Sea anemones (Actiniaria
and Corallimorpharia) of 25-30 species live intertidally along the coast
of North America; most range into subtidal waters. Anemones of almost as
many species occur only subtidally, some at abyssal depths. Knowledge of
deepwater species had been primarily taxonomic, based on occasional trawled
specimens. In the past few decades, many specimens of deepwater anemones
have been trawled from numerous sites along the coast, and from some sites
repeatedly, permitting research on distribution and biology of the animals.
As with some other deepwater marine organisms, the depth of occurence of
several anemone species diminishes with latitude. One abyssal species of
which specimens were collected for many years at one site reproduces seasonally.
It occurs almost exclusively on manganese nodules; another occurs
only on shells of living scaphopods.
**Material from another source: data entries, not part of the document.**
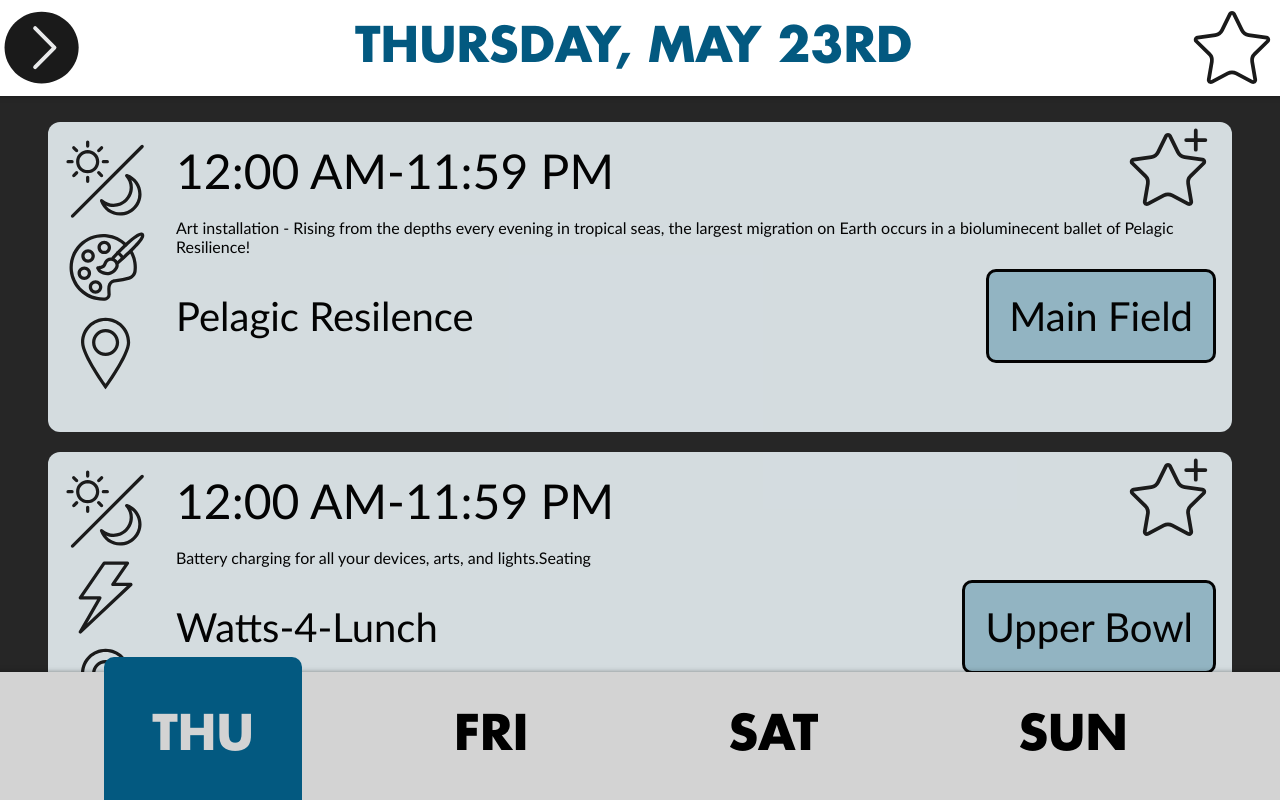
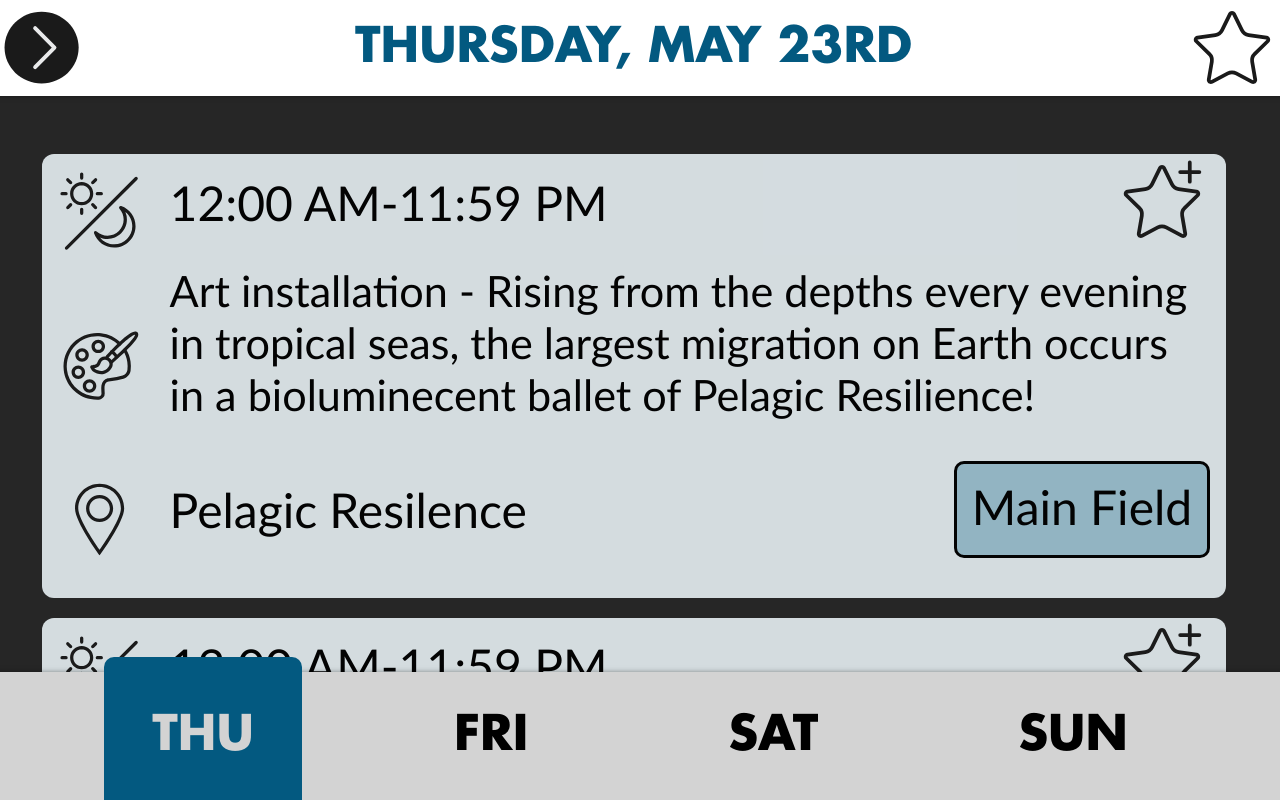
Before and after one commit to WWW-Wizards/SOAK-WWW, a React (Vite) app: page / in a window 1280 px wide. Shown: the top 800 px of the page. Built offline with nearby package versions, Linux system fonts and the light colour scheme.

Commit message:
Size and spacing fixes

```diff
--- a/src/components/details/EventTile.scss
+++ b/src/components/details/EventTile.scss
@@ -16,6 +16,9 @@
 }
 
 .event-details {
+  display: flex;
+  flex-direction: column;
+  justify-content: center;
   text-wrap: wrap;
   max-width: 82vw;
 
@@ -37,7 +40,6 @@
     font-size: 18;
 
     height: 4em;
-    margin-bottom: 1em;
   }
 
   &-title-left {
@@ -53,16 +55,18 @@
     justify-content: space-between;
     align-items: center;
 
-    font-size: 2.5em;
+    font-size: 3em;
     font-weight: 400;
 
-    height: 3em;
+    min-height: 3em;
   }
 
   &-footer-area {
     border: black 3px solid;
     border-radius: 10px;
-    padding: 0.5em;
+    padding: 0.3em;
+    min-height: 1.3em;
+    text-align: center;
     background-color: var(--area-color);
   }
 
@@ -72,7 +76,11 @@
 
   &-description {
     font-weight: 200;
-    font-size: 16;
+    font-size: 2.7em;
+    min-height: 3em;
+    align-items: center;
+    padding-top: 0.7em;
+    padding-bottom: 0.4em;
   }
 
   &-favorites-svg {
--- a/src/components/list/EventList.scss
+++ b/src/components/list/EventList.scss
@@ -1,6 +1,7 @@
 .event-list {
-  width: 100vw;
-  margin: 1em auto;
+  width: 99vw;
+  padding-top: 3em;
+  padding-bottom: 12em;
 
   display: flex;
   flex-direction: column;
```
Photographic and video still and moving
images are increasingly being recorded, and specimens are even being collected
alive, permitting knowledge of live appearence and activity. The Venus
fly-trap posture is widespread among anemones of a variety of taxa; it
may be important in feeding on the rain of particulate matter that is presumably
the animals' primary source of energy. Actinians are among the most diverse
and abundant taxa in the deep northeast Pacific.
Very few taxonomic studies
in the order Actiniaria have employed nucleotide sequence data on an intrageneric
level. Our goal is to establish whether two putative new species of sea
anemones in the genus Urticina from the North American Pacific Coast
are new species or are local variants of described species. In order to
do this we are using nucleotide sequence data as well as a morphological
character that has been used traditionally in anemone taxonomy: types,
size, and distribution of cnidae. We have sequenced a region of the mitochondrial
cytochrome c oxidase subunit I gene (COI) as well as regions of the two
nuclear internal transcribed spacers (ITS1 and ITS2) of the two putative
species and the two described species that they most closely resemble externally.
We will compare the levels of inter- and intraspecific variation among
the two sets of sequence data.
Preliminary data reveal that the COI gene is highly conserved and unsuitable for a taxonomic study on the species level in this genus. According to the analysis of the cnidae, one of the putative new species is different from the one described species that it resembles externally, whereas the other putative new species is not. Results from the molecular and the morphological analysis will be compared.
Sea anemones in the genus Urticina are common in shallow waters of the North Pacific and North Atlantic. I examined living and preserved specimens of the five currently recognized and one putative new species on the west coast of North America. Individuals of each species can be identified in life by color, pattern, and habitat. Museum specimens can be identified by cnidae and column specializations. Urticina crassicornis has a solid red, solid yelow, or mottled red and green column, and basitrichs reaching 95 µm in the actinopharynx. Urticina coriacea has basitrichs reaching 65 µm in the actinopharynx, and adheres debris to the dark red column. Urticina lofotensis has a bright red column with verrucae, and holotrichs in the tentacle tips. Urticina columbiana has thick, crusty verrucae on the orange-red column. Urticina piscivora has either white or pink tentacles, and microbasic p-mastigophores in the smooth, dark red column. The putative new species has a bright red column with white verrucae and adheres debris; the northern limit of its range is much further south than that of any other species in the genus. Preliminary data suggest that color of the marginal sphincter muscle may be a useful character in freshly-killed and alcohol-preserved specimens. Specimens of the North Pacific species will be compared with those of North Atlantic species as part of the taxonomic revision of the genus funded by the NSF PEET program (grant # DEB95-21819).
Copyright © 1997 by the Society for Integrative and Comparative Biology.